Recycled newsprint incorporated into the soil does affect soil fertility, and the effects may depend upon the type of fertilizer used. A field study in Alabama investigated newsprint and nitrogen source interactions and their effects on corn growth and grain yield (Lu, et al., 1994). The project involved application and incorporation of ground newspaper with various nitrogen sources to achieve a C:N ratio of 30:1. When the ground newsprint was applied to soil in combination with inorganic nitrogen sources (ammonium nitrate, urea, and anhydrous ammonia), corn seedlings were stunted during the first four to six weeks after emergence, compared to fields where poultry litter was used as the nitrogen source. When poultry litter was applied as the nitrogen source, ground newsprint increased the grain yield by 37%; when anhydrous ammonia was applied as the nitrogen source, ground newsprint reduced grain yield by 78% (Lu, et al., 1994). Application of ground newsprint had no effect on grain yield when ammonium nitrate and urea were used as nitrogen sources. Nutrient disorders and elevated levels of aluminum and iron were observed in corn treated with ground newsprint and inorganic nitrogen sources. The authors indicated that ground newsprint applied with poultry litter to balance the C:N ratio enhanced corn growth and grain yield.

Summary

In determining which type of mulch, if any, to apply to your crop, you should take into account the specific conditions in your field. Will your crop benefit from increased soil moisture, or will excessive moisture conditions promote pathogens or reduce plant vigor? Will lower soil temperatures help or harm plant growth and development? Will increased soil temperatures (from use of dark mulch) help or harm plant growth and development? Do you plan to remove the mulch from the field after the growing season, or do you plan to till it into the soil? If you incorporate the mulch material into the soil, can you observe and accommodate possible changes in crop nutrient requirements?

References

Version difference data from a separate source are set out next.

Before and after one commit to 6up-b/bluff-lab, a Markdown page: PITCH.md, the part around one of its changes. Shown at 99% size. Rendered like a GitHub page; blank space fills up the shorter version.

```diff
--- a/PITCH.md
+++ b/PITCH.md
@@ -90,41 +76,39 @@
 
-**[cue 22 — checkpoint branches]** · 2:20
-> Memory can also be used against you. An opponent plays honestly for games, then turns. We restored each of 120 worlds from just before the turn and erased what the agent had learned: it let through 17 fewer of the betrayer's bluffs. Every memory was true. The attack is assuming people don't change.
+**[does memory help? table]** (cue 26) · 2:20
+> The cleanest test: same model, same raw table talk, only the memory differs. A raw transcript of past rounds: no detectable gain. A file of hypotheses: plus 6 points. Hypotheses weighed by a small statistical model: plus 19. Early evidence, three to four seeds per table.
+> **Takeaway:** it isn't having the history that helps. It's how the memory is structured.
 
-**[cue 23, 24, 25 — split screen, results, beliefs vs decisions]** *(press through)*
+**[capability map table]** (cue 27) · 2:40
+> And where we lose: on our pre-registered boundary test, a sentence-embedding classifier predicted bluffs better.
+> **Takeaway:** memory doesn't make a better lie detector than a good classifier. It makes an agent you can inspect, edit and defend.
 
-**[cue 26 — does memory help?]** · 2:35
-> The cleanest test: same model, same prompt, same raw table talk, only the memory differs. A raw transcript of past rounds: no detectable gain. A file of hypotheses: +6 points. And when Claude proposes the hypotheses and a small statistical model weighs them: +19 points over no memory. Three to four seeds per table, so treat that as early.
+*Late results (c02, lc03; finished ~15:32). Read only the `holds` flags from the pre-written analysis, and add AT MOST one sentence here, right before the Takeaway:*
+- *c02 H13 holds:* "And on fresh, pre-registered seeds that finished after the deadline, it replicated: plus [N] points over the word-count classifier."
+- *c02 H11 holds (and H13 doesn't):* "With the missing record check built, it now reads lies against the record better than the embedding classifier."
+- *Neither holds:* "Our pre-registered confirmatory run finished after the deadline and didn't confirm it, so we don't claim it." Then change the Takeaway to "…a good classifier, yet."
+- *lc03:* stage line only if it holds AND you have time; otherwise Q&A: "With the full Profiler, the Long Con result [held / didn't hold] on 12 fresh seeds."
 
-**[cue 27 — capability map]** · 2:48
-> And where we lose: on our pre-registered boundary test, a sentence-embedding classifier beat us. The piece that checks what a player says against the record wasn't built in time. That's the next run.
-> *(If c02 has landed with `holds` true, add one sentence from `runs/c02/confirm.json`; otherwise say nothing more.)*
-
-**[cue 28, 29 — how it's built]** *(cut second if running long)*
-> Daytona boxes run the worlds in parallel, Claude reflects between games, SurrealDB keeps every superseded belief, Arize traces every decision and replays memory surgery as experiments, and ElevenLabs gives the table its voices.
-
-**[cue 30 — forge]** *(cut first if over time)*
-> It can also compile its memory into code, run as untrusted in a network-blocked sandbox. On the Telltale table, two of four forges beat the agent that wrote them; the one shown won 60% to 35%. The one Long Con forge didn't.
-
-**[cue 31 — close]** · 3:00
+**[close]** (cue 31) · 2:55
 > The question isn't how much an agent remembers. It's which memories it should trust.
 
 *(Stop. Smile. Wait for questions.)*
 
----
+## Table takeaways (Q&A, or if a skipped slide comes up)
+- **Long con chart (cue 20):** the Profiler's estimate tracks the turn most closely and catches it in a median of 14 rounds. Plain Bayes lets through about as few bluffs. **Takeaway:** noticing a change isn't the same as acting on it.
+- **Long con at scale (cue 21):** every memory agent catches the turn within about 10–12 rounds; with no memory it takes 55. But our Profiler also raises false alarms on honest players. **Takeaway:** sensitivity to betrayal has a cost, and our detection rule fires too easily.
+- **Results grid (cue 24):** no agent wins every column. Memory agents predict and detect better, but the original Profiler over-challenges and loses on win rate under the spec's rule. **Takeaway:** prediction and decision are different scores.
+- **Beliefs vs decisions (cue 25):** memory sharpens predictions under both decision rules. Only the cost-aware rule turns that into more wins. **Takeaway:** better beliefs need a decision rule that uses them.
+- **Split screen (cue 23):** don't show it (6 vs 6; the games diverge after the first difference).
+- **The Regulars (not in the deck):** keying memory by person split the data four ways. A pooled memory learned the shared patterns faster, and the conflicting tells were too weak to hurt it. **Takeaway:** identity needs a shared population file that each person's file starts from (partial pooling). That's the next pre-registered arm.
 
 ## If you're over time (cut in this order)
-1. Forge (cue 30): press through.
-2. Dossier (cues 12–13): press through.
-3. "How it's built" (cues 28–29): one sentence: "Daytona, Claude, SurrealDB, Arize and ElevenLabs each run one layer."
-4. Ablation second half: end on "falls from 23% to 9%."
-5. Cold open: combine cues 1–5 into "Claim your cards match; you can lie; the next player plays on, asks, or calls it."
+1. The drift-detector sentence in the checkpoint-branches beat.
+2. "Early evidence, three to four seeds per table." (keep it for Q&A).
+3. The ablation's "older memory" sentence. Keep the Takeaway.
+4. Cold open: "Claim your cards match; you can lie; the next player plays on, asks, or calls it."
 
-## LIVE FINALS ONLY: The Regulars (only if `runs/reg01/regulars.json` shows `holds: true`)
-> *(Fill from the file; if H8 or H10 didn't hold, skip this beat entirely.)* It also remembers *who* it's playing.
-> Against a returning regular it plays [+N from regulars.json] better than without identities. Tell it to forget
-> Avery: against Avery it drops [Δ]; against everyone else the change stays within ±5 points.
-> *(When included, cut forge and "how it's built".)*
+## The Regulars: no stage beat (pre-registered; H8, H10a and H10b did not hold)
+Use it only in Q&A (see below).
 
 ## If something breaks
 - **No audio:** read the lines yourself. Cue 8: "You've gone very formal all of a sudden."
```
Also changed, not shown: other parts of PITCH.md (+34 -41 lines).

Brown, K.W., Gordon B. Evans, Jr., and Beth D. Frentrup. 1983. Hazardous Waste Land Treatment. Butterworth Publishers. Boston.

Lu, Ningping, J.H. Edwards, R.H Walker, and J.S. Bannon. 1994. "Newsprint and Nitrogen Source Interaction on Corn Growth and Grain Yield." In: Environmentally Sound Agriculture, Proceedings of the Second Conference, Orlando, FL., April 22-24, 1994. American Society of Agricultural Engineers, St. Joseph, MI.

Selders, Arthur W., Rodney M. Wallbrown, John E. McCutcheon, Michael T. Kubina, and Edsel Redden. 1994. "Recycling Newspaper for Mulching Vegetable and Small Fruit Crops." NABEC Paper No. 94356. Presented at: 1994 Northeast Agr/Bio-Engineering Conference, Guelph, Ontario, Canada, July 24-27, 1994.

Tisdale, Samuel L. and Werner L. Nelson. 1975. Soil Fertility and Fertilizers. Macmillan Publishing Co, Inc., New York.